Despite this, MBA programmes at US business schools can come with hefty fees. Depending on the programme enrolled, it could take students anywhere between one to two years to complete a full-time programme. Tuition fees alone can set students back some 50,000 US dollars to US$100,000 and up, excluding room and board. 


It’s a big financial and emotional investment, which makes it essential that aspiring b-school students do their research before committing to a programme. 

According to Poets & Quants, some of the most overlooked or underestimated business schools across the US are doing better than higher ranked schools when it comes to employability.

Despite the economic unrest in the midst of a pandemic, 100% of Texas State University, McCoy College of Business’s MBA graduates landed a job within three months of graduating. Harvard Business School’s score was 82.5% in comparison.

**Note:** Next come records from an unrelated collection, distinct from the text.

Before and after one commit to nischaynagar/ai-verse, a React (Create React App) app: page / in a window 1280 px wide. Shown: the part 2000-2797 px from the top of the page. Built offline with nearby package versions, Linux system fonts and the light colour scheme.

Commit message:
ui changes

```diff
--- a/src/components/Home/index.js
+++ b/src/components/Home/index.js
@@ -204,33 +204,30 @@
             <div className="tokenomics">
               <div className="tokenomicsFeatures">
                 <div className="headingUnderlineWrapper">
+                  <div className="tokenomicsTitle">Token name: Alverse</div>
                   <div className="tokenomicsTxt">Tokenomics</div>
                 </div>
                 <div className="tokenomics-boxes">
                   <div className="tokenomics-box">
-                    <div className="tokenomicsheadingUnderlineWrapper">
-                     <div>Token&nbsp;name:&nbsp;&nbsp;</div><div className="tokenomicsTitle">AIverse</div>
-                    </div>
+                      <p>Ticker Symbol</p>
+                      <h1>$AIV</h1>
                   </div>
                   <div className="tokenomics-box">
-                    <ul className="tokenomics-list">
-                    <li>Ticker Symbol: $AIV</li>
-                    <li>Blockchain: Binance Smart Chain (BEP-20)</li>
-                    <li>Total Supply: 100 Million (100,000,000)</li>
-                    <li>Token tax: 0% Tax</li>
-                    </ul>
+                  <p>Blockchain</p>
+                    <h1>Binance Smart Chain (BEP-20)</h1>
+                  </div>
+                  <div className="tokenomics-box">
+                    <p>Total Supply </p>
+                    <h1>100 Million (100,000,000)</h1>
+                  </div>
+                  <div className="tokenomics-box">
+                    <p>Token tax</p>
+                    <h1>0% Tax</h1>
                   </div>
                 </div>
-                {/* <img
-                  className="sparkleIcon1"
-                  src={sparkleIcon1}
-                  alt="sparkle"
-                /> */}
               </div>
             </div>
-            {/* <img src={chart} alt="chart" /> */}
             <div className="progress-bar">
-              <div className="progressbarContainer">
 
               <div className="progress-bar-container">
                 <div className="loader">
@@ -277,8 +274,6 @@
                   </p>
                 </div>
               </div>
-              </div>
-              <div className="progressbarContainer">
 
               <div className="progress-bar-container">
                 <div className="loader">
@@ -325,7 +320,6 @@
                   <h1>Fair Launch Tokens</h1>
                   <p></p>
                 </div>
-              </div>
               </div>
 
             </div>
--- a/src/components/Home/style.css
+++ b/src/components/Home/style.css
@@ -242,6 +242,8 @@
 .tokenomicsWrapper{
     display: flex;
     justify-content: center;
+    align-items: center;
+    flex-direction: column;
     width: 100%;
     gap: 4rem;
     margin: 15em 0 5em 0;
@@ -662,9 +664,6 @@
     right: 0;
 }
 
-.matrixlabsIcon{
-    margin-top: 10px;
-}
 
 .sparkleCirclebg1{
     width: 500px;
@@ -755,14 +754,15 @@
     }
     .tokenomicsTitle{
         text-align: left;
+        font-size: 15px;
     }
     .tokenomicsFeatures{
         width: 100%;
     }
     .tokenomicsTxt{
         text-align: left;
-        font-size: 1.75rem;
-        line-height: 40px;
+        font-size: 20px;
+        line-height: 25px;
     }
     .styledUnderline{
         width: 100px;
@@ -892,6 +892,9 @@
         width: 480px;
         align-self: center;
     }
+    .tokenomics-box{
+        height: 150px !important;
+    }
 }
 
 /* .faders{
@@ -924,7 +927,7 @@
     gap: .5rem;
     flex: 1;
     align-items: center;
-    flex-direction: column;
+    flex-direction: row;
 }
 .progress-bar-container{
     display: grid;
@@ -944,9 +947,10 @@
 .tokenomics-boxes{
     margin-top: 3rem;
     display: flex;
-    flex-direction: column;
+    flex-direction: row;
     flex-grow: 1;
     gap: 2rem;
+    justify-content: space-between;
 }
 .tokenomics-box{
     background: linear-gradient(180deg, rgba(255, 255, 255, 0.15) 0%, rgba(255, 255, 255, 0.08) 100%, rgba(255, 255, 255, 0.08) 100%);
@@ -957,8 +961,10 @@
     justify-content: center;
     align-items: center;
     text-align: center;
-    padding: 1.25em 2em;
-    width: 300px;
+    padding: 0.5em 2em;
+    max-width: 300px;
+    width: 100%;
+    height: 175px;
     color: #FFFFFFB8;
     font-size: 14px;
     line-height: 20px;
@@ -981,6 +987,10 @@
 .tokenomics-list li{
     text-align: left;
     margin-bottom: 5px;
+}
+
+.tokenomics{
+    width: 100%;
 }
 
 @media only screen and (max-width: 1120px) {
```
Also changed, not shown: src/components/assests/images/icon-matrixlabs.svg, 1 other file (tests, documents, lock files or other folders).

The same comparison was made for the Iowa State University Ivy College of Business vs the Stanford Graduate School of Business — 85.3% of Stanford’s class of 2020 secured jobs, while Iowa State MBAs achieved an 11.3 percentage gap over the M7 business school. 

The best MBA ROI could come from where you would least expect it

It’s not just Texas State University and Iowa State University giving the likes of Harvard and Stanford a run for their money.

The following business schools had employment rates in 2020 that put nine or more of its graduates into jobs within three months of graduation:

  • The University of Rochester’s Simon Business School — 91%
  • The University of Texas’ Jindal School of Management in Dallas — 90%
  • Vanderbilt University’s Owen Graduate School of Management — 90%
  • Georgia Tech’s Scheller College of Business — 90%
  • North Carolina A&T State University — 94%
  • St. Louis University’s Chaifetz School of Business — 92%

It’s important to take into consideration the fact that these schools are not as strategically placed as its higher-ranking competitors. Stanford, for example, is a stone’s throw away from Silicon Valley, yet the numbers are still in favour of hidden gems.


Despite their stellar employment rates, it’s worth highlighting that from examining the full list of business schools, many of these under-the-radar MBA programmes can’t compete with the starting salaries of graduates of top business schools. 

Simon Business School’s graduates take home US$143,349 a year; Scheller College of Business graduates bank US$141,847 annually; and North Carolina A&T State University’s alumni have achieved starting salaries of US$77,857. Harvard Business School 2020 graduates, on the other hand, enjoy a US$150,000 median base salary, not including signing bonuses and other guaranteed compensation.

Despite that, if you’re looking for an affordable programme that could still offer some bang for your buck, these schools are worth considering.